Records supplied:
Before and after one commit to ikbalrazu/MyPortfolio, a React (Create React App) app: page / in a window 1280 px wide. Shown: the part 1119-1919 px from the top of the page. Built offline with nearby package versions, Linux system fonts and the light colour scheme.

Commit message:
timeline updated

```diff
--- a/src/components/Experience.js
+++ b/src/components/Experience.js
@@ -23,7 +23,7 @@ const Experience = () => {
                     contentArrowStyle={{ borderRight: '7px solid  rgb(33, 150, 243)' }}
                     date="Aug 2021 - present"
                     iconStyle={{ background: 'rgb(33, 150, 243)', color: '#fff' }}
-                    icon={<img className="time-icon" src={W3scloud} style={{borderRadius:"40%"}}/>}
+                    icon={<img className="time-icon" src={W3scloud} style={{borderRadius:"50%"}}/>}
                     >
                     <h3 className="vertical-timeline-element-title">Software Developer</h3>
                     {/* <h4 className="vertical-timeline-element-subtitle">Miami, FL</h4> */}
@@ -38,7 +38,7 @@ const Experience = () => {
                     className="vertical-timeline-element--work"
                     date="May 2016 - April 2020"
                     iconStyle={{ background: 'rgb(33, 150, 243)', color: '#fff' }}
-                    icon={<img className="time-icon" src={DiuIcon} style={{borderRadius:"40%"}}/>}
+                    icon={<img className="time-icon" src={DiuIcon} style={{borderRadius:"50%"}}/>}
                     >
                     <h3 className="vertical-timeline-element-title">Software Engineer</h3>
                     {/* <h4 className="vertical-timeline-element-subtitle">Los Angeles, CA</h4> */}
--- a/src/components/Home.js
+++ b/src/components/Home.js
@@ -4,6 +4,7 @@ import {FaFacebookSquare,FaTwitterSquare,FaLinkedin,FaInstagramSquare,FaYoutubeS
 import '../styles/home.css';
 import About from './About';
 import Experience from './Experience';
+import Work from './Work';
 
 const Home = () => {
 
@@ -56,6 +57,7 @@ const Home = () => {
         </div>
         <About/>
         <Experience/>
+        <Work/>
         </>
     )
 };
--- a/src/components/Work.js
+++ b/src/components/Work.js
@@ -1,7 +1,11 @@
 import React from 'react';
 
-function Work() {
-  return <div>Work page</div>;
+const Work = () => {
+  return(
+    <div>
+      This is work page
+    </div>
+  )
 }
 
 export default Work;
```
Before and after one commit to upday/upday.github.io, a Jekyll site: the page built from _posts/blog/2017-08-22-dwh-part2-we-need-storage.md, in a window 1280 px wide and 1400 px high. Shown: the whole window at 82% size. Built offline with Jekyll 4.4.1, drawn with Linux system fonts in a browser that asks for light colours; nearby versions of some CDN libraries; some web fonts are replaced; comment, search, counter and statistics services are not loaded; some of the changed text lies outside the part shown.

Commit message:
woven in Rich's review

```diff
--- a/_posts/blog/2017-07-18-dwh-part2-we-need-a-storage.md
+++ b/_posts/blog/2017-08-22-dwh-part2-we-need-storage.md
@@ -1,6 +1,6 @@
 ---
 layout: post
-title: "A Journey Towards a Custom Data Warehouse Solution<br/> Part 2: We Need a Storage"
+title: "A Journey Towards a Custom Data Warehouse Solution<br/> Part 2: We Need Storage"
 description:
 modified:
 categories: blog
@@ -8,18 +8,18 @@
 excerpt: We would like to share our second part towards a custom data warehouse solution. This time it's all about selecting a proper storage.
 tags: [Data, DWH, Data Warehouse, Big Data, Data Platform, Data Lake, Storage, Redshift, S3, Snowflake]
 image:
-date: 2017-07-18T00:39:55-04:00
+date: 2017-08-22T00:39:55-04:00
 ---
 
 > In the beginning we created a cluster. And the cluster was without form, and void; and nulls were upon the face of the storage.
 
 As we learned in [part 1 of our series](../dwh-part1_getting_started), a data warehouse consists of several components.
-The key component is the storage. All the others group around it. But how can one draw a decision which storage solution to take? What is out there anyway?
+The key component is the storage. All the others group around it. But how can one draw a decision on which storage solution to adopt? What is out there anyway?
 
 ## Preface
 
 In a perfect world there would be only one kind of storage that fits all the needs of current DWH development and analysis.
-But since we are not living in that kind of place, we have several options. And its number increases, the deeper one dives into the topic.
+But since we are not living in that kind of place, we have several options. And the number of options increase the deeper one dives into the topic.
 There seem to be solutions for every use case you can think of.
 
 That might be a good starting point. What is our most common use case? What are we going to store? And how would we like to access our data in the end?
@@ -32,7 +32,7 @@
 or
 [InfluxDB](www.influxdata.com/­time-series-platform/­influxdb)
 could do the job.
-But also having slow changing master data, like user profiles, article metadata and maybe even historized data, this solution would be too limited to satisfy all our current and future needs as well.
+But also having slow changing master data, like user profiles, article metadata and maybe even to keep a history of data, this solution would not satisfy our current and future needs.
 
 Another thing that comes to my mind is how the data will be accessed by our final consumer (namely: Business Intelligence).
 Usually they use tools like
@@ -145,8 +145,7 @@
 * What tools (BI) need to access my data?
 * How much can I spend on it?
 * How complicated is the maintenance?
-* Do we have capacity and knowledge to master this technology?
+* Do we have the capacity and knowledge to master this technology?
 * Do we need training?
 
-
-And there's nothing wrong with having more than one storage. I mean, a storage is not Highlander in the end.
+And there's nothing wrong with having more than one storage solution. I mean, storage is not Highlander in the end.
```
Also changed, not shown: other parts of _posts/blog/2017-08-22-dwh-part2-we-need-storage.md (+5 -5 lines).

Your objective: In the material above, each line with the word "several" should be copied.

Task result:
 As we learned in [part 1 of our series](../dwh-part1_getting_started), a data warehouse consists of several components.
-But since we are not living in that kind of place, we have several options. And its number increases, the deeper one dives into the topic.
+But since we are not living in that kind of place, we have several options. And the number of options increase the deeper one dives into the topic.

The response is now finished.